**PROBLEM TO WORK ON:** After locating the line with "not states a" in the data that follows, return it and every later line exactly, up to and including the line with "entire budget. Solver-labelled".

**SUPPLIED ENTRIES:**
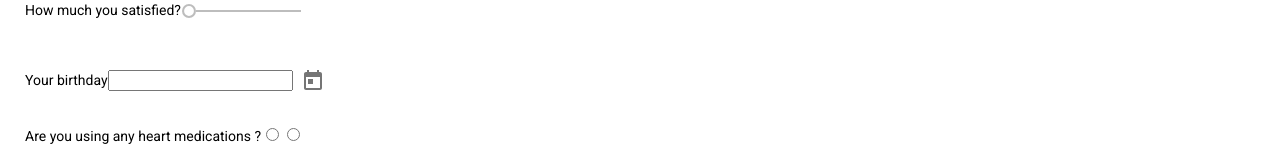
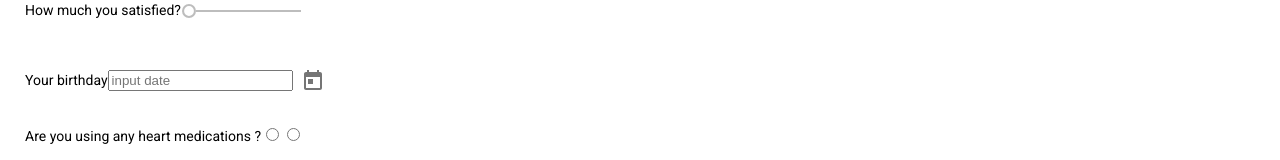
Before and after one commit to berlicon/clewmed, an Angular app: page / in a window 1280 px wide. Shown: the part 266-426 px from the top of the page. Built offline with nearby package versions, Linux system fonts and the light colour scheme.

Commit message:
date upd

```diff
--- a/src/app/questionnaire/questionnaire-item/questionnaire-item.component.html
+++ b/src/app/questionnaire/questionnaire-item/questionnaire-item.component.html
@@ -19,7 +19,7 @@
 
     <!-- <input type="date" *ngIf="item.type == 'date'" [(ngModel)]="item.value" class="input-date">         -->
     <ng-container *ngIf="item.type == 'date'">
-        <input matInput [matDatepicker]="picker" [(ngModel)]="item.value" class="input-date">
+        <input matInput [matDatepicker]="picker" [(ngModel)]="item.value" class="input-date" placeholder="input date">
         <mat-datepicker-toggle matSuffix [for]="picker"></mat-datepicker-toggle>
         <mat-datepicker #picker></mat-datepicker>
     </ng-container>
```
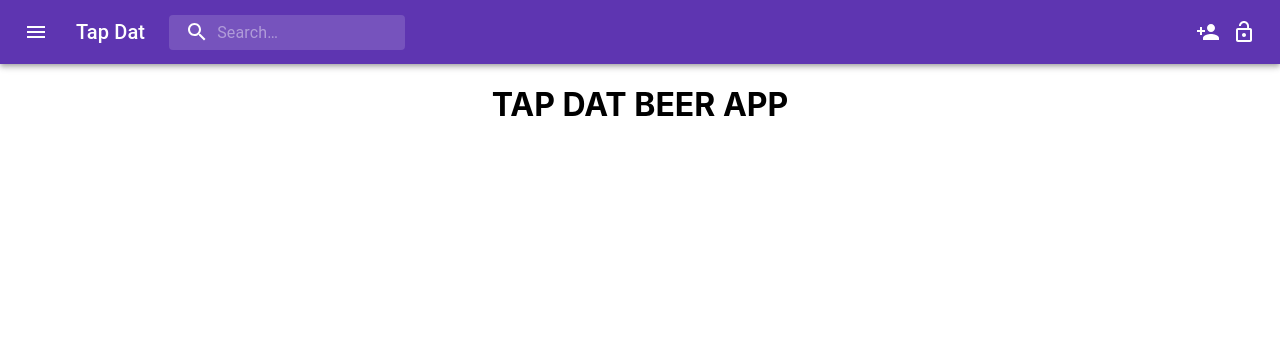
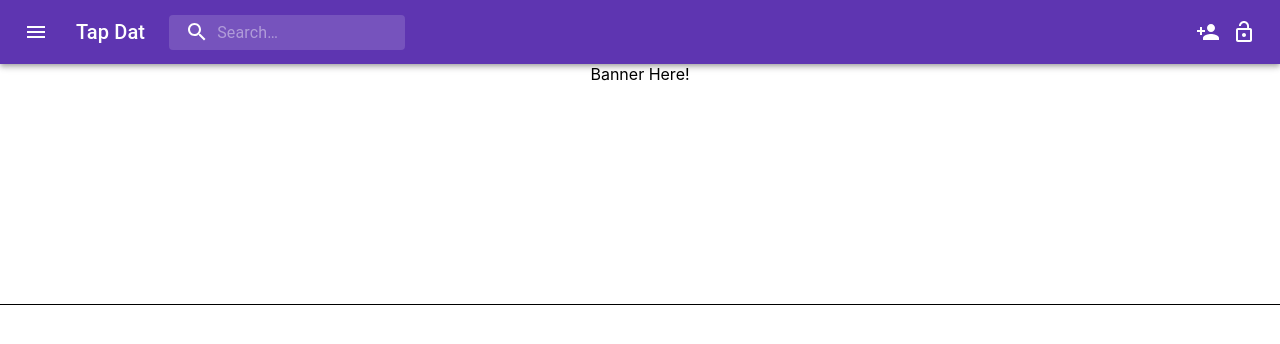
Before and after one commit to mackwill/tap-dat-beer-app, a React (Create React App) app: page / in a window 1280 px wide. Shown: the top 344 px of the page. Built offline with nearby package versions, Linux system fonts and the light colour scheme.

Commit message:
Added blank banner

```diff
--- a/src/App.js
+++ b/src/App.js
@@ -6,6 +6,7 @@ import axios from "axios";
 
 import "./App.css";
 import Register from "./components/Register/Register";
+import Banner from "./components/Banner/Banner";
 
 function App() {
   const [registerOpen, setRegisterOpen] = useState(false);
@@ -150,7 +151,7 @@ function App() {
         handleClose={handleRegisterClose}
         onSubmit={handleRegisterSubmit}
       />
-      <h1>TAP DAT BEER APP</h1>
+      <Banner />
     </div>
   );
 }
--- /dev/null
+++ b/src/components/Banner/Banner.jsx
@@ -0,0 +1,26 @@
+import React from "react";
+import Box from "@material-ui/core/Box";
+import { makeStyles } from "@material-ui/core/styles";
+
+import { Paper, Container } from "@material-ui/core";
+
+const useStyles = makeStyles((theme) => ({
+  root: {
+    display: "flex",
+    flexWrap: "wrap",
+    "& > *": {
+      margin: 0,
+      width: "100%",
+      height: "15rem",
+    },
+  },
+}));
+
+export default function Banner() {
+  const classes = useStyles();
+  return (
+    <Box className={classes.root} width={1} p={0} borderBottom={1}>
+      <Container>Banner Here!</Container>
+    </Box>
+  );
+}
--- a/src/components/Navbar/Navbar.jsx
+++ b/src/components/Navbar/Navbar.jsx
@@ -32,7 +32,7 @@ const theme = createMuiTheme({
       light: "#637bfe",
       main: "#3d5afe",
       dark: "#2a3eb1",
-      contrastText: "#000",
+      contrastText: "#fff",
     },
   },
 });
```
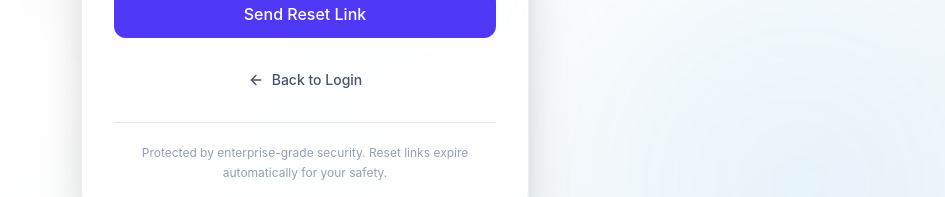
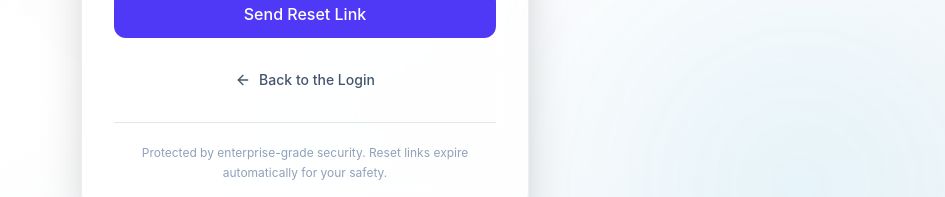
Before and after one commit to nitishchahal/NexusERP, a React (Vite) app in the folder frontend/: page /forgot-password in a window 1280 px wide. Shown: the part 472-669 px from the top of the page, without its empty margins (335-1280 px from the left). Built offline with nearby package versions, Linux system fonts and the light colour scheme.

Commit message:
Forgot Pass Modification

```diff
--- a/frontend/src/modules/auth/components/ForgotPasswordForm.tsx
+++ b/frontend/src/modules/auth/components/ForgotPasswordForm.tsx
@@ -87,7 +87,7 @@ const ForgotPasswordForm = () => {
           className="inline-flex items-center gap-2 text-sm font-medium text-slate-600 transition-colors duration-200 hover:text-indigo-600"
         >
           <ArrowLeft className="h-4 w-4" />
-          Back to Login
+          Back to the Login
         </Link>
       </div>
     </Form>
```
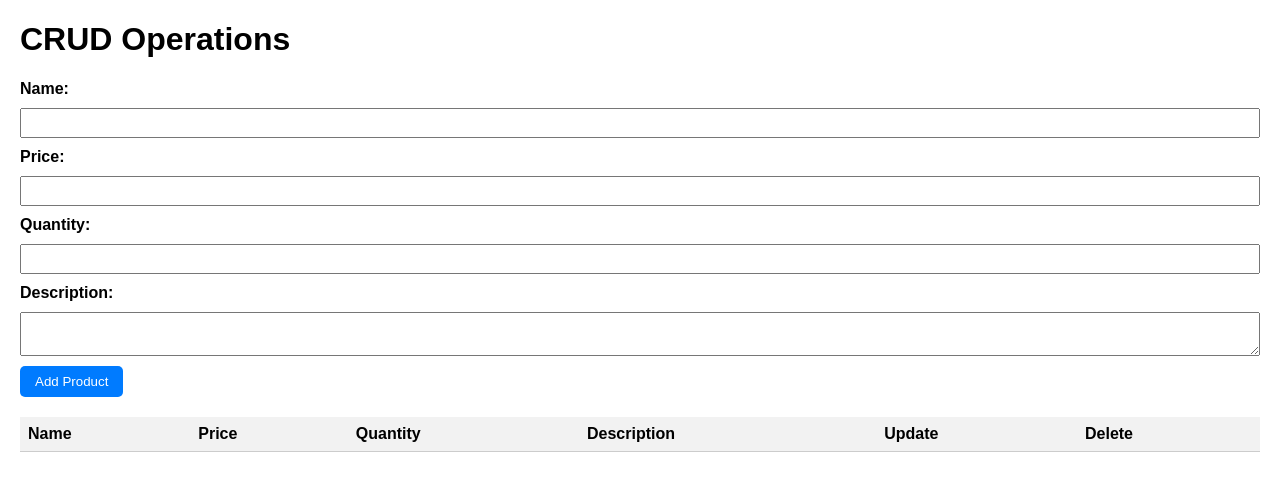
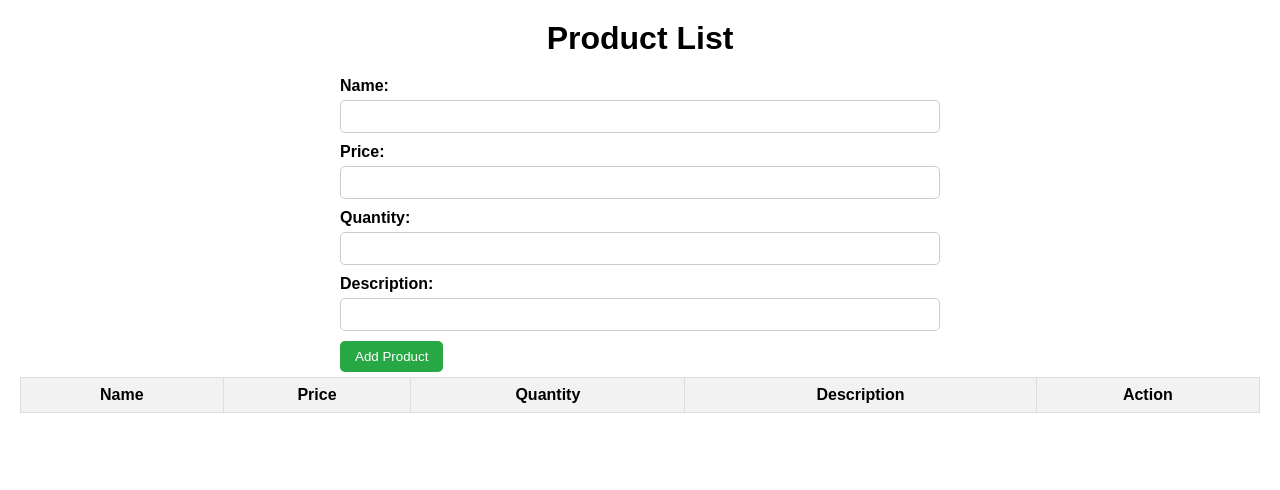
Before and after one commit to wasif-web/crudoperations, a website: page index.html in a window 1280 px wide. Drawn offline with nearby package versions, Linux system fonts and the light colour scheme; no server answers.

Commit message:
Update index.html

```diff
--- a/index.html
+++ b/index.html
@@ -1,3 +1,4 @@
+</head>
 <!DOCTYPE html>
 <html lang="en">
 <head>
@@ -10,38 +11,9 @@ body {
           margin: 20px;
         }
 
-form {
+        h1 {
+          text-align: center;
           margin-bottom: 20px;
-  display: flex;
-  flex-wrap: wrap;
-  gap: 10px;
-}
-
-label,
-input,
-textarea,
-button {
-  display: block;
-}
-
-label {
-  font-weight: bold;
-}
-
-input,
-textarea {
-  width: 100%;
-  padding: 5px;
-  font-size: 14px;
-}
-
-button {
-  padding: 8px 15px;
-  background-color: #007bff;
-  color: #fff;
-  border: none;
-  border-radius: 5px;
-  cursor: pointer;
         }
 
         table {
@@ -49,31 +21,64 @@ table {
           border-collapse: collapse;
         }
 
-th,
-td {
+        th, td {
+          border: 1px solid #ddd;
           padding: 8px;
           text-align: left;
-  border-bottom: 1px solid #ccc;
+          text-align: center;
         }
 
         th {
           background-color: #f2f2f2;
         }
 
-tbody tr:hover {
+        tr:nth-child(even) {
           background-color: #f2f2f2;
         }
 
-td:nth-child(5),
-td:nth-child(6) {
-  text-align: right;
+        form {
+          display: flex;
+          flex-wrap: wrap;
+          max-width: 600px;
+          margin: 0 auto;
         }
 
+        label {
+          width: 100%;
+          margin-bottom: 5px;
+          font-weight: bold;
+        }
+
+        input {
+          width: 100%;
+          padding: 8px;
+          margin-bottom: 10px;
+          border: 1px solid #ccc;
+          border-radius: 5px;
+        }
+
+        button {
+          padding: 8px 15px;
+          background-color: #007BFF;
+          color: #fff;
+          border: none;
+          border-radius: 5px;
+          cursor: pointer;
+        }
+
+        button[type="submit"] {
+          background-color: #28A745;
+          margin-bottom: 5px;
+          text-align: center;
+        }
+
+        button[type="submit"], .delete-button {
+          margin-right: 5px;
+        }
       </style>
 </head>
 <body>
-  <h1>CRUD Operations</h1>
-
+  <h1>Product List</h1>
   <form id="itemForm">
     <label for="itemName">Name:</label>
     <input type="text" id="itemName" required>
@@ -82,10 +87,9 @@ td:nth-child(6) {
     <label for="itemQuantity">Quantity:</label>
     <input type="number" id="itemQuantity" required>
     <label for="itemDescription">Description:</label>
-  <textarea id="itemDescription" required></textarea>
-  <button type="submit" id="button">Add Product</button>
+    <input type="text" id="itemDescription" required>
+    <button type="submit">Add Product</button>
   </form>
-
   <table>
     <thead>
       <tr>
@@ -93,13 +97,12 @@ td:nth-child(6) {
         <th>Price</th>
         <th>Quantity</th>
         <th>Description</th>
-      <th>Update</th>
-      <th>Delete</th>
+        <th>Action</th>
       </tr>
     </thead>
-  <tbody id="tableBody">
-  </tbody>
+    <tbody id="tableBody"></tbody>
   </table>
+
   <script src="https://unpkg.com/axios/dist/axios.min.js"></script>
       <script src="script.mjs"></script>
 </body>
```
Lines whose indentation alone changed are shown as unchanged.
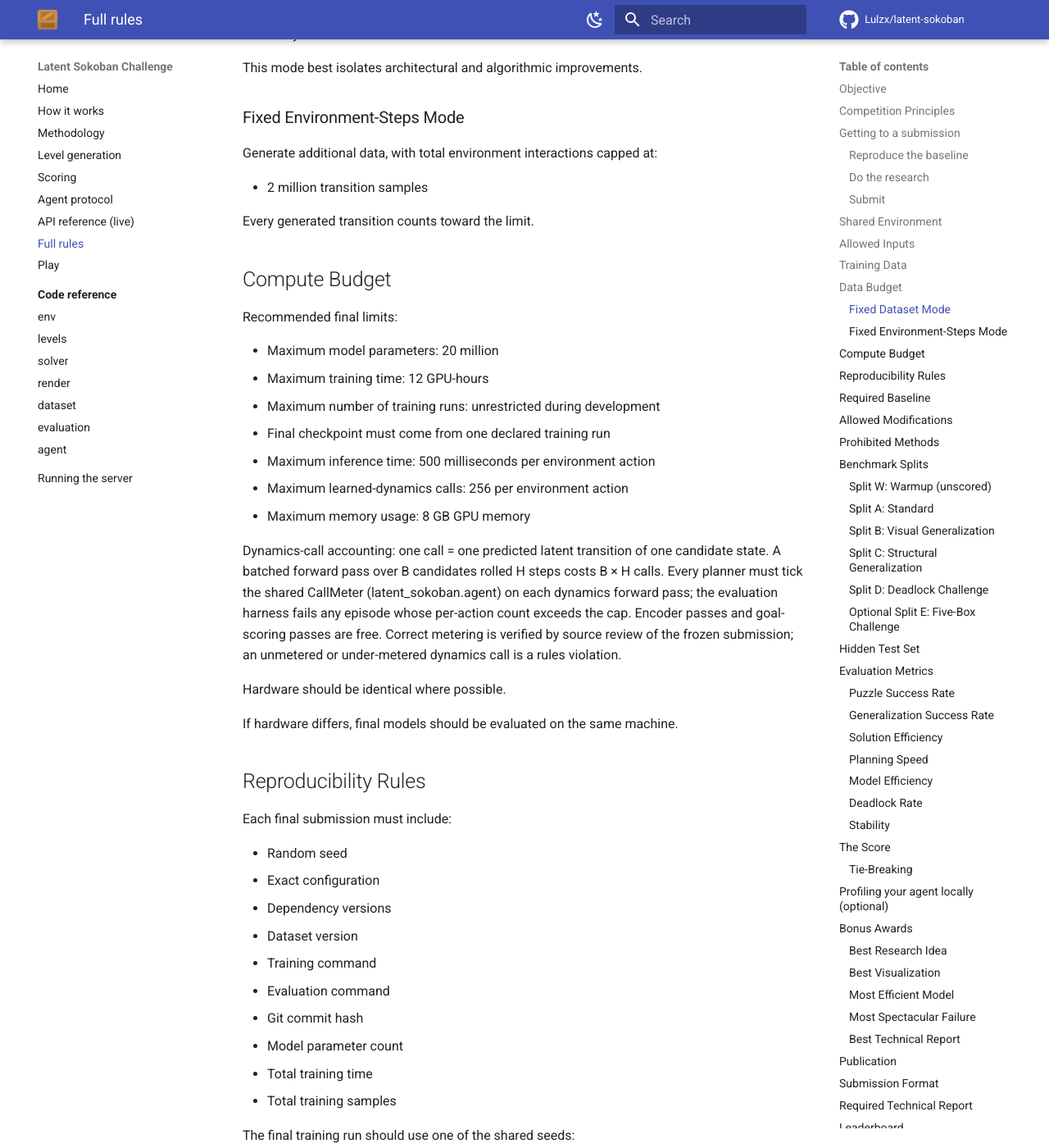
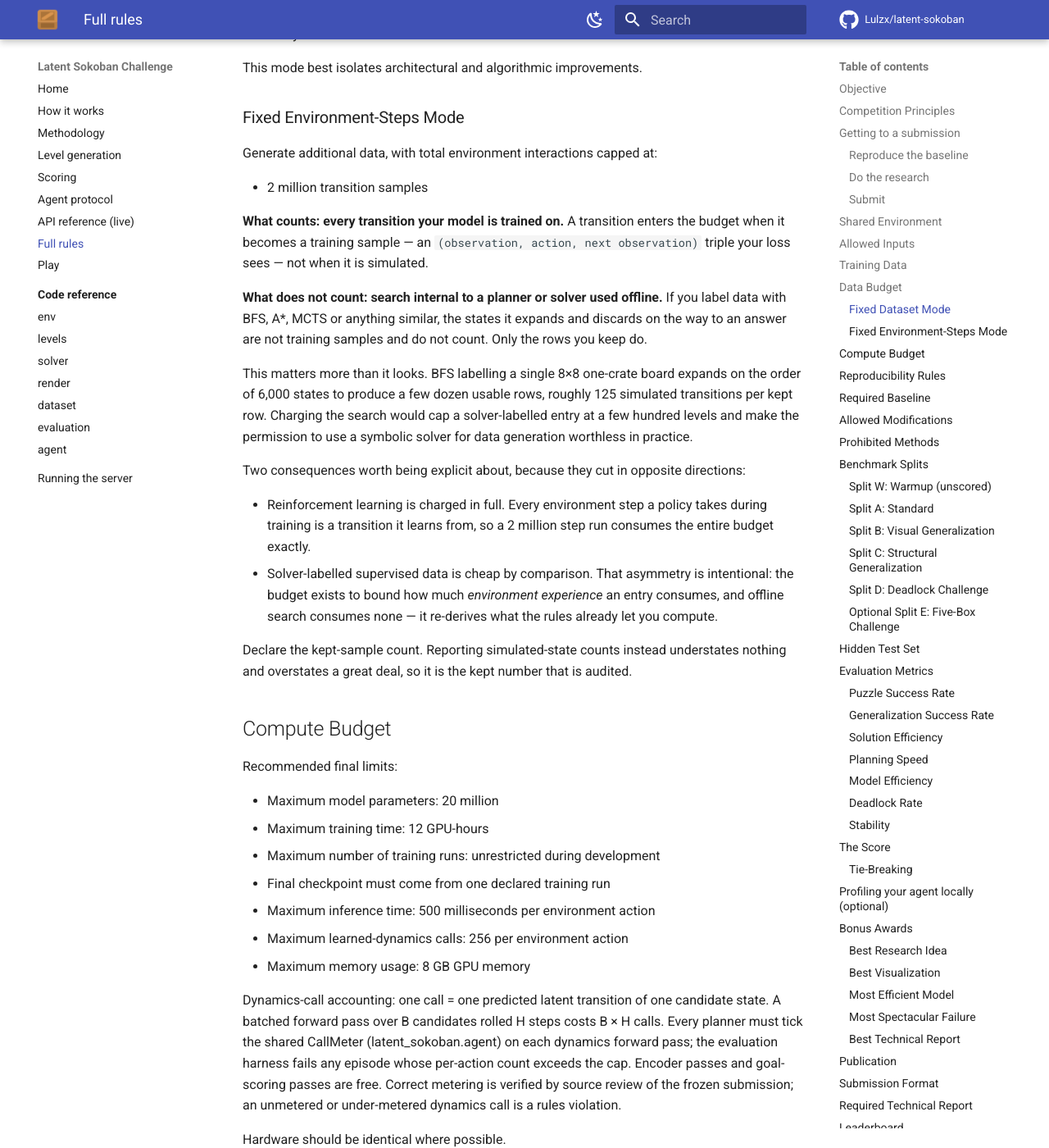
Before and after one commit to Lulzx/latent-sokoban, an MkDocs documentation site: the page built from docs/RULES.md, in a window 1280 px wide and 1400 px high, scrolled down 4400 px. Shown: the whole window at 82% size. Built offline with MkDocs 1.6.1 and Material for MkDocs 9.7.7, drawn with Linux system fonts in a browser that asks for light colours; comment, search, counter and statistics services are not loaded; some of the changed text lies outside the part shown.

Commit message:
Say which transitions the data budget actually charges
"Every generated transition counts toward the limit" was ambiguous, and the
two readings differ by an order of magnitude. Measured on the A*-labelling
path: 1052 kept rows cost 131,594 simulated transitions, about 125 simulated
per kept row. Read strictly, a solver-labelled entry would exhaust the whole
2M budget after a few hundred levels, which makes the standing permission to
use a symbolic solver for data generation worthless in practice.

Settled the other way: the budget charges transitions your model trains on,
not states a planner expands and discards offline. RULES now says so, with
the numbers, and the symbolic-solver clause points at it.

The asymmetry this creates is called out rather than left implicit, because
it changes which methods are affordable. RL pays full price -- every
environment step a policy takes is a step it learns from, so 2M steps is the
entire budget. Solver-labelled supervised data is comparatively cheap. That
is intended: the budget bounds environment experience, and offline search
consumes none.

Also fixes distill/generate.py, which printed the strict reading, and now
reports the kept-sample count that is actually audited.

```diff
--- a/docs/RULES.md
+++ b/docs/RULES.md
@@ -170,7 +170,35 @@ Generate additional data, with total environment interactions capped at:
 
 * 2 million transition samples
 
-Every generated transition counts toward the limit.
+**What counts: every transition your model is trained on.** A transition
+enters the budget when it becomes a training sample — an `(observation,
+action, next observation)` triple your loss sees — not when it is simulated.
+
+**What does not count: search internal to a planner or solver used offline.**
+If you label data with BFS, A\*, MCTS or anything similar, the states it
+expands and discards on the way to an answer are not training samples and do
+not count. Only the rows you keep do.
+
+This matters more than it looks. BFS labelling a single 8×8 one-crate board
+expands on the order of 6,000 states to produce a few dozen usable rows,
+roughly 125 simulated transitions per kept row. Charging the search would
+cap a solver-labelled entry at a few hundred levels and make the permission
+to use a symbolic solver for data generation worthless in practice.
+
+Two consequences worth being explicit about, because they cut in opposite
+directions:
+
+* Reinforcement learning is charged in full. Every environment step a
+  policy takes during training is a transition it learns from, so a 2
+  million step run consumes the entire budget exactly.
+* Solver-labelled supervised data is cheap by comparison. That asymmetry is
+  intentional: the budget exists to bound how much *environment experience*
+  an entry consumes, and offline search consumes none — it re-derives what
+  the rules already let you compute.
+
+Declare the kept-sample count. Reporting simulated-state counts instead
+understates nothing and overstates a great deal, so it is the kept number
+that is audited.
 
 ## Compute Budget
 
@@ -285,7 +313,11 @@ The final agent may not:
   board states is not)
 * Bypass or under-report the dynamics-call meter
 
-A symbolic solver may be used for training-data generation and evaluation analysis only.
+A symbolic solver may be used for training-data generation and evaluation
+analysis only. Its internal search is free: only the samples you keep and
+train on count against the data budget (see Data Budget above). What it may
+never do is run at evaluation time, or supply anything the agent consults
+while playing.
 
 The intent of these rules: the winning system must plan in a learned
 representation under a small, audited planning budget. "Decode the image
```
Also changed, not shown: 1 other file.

**TASK SOLUTION:**
not states a planner expands and discards offline. RULES now says so, with
the numbers, and the symbolic-solver clause points at it.

The asymmetry this creates is called out rather than left implicit, because
it changes which methods are affordable. RL pays full price -- every
environment step a policy takes is a step it learns from, so 2M steps is the
entire budget. Solver-labelled supervised data is comparatively cheap. That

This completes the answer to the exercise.